◆ Records for this task:
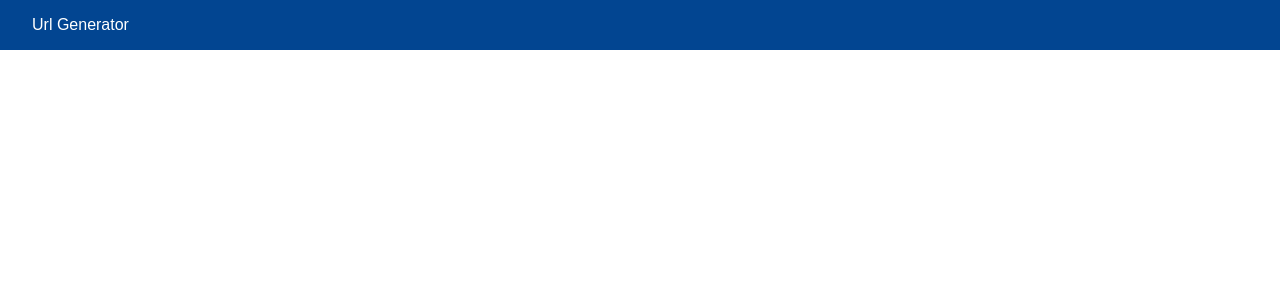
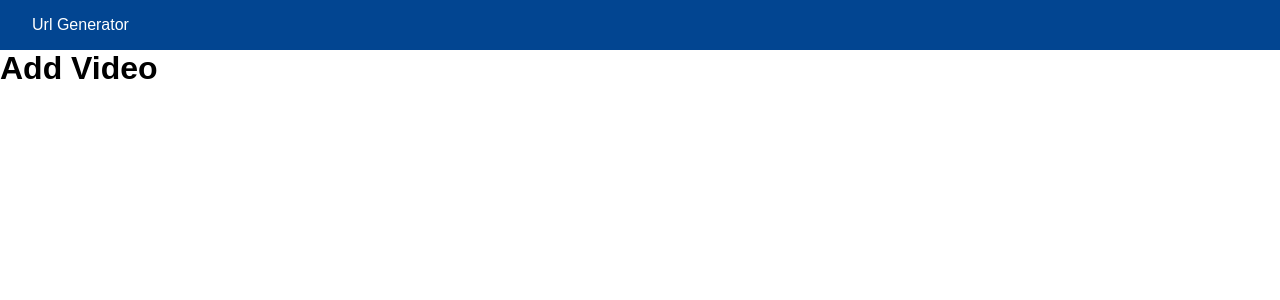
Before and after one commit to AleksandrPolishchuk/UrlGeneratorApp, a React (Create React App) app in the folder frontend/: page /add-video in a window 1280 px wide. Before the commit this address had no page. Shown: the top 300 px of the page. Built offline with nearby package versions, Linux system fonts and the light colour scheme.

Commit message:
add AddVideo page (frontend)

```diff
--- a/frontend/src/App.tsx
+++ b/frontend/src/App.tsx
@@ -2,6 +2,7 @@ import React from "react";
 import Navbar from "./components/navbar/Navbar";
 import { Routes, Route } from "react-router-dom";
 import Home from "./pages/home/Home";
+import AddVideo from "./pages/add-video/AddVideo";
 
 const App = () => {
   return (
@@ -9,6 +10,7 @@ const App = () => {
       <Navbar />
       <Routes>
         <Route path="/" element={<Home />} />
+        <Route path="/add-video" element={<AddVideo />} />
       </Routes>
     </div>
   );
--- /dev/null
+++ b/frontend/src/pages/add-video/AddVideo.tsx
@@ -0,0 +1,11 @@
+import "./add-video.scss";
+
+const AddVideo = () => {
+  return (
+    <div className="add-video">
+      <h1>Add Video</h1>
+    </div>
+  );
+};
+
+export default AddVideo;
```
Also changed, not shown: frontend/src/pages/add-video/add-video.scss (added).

* * *

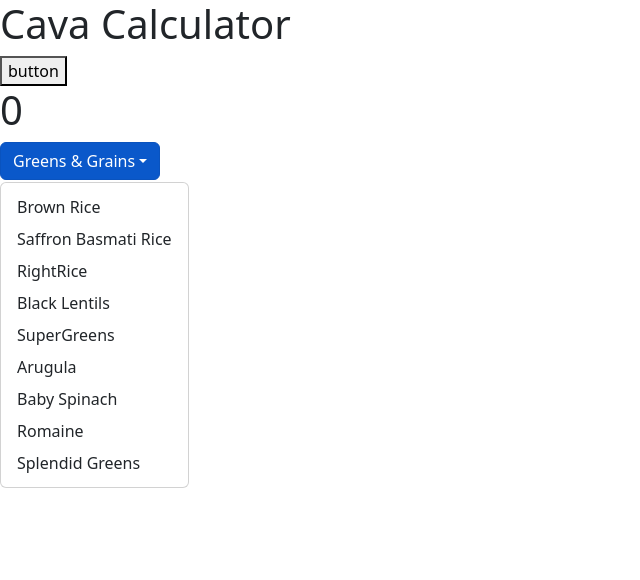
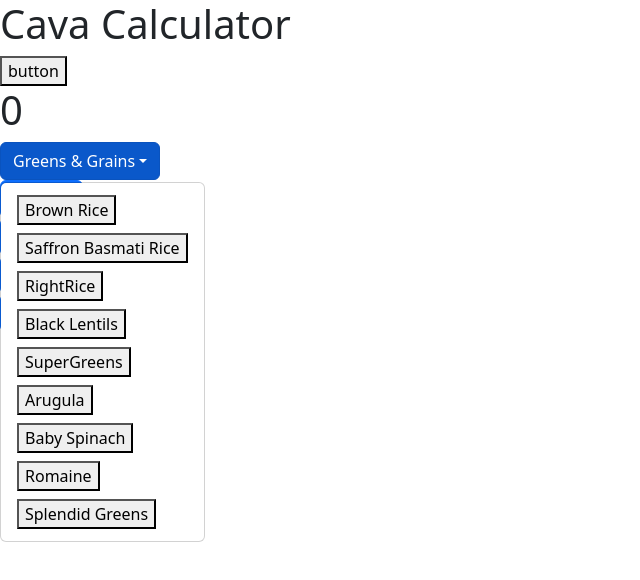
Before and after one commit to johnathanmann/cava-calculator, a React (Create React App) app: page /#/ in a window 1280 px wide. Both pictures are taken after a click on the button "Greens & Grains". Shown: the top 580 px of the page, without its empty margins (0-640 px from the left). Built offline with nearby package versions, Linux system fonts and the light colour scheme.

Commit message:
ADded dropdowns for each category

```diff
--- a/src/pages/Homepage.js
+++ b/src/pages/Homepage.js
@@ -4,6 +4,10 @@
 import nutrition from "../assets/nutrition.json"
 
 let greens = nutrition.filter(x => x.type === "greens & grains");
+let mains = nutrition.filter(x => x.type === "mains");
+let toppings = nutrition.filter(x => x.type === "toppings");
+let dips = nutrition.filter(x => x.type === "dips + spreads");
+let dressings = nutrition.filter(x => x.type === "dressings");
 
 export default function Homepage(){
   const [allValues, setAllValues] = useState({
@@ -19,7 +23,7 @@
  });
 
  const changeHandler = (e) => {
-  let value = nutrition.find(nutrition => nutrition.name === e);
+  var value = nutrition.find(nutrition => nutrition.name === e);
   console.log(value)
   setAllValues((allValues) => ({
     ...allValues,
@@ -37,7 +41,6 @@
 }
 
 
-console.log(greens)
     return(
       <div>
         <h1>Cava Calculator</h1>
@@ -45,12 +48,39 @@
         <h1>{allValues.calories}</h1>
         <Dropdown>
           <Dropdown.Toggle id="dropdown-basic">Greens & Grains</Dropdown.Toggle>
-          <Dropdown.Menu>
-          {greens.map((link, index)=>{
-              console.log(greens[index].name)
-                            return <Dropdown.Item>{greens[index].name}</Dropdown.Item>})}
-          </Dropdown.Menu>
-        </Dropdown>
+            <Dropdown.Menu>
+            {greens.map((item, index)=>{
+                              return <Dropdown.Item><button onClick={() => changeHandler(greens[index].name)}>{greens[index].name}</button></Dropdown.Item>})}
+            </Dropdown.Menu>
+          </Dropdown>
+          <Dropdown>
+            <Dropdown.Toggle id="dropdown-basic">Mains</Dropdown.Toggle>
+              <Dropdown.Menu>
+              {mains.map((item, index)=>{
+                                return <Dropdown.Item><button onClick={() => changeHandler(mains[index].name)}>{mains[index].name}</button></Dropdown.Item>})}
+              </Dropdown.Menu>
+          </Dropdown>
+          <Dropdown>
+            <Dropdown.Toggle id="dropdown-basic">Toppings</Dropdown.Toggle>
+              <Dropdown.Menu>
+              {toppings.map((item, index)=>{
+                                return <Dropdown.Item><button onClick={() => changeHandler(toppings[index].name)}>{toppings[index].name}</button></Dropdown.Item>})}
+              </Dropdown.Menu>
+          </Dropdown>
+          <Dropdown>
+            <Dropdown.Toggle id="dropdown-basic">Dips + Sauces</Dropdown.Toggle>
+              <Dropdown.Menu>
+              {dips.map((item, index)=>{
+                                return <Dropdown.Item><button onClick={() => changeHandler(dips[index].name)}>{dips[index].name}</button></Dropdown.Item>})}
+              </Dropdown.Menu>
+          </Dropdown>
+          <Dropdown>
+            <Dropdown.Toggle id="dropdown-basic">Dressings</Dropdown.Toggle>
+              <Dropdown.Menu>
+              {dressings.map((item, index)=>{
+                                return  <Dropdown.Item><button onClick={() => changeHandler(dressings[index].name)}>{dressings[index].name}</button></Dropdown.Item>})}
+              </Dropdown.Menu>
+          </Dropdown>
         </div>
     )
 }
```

◆ What the task asks: Beginning at the line above that contains "to AleksandrPolishchuk/UrlGeneratorApp, a", return each line exactly through the line that contains "Also changed, not", and no others.

◆ Written solution:
Before and after one commit to AleksandrPolishchuk/UrlGeneratorApp, a React (Create React App) app in the folder frontend/: page /add-video in a window 1280 px wide. Before the commit this address had no page. Shown: the top 300 px of the page. Built offline with nearby package versions, Linux system fonts and the light colour scheme.

Commit message:
add AddVideo page (frontend)

```diff
--- a/frontend/src/App.tsx
+++ b/frontend/src/App.tsx
@@ -2,6 +2,7 @@ import React from "react";
 import Navbar from "./components/navbar/Navbar";
 import { Routes, Route } from "react-router-dom";
 import Home from "./pages/home/Home";
+import AddVideo from "./pages/add-video/AddVideo";
 
 const App = () => {
   return (
@@ -9,6 +10,7 @@ const App = () => {
       <Navbar />
       <Routes>
         <Route path="/" element={<Home />} />
+        <Route path="/add-video" element={<AddVideo />} />
       </Routes>
     </div>
   );
--- /dev/null
+++ b/frontend/src/pages/add-video/AddVideo.tsx
@@ -0,0 +1,11 @@
+import "./add-video.scss";
+
+const AddVideo = () => {
+  return (
+    <div className="add-video">
+      <h1>Add Video</h1>
+    </div>
+  );
+};
+
+export default AddVideo;
```
Also changed, not shown: frontend/src/pages/add-video/add-video.scss (added).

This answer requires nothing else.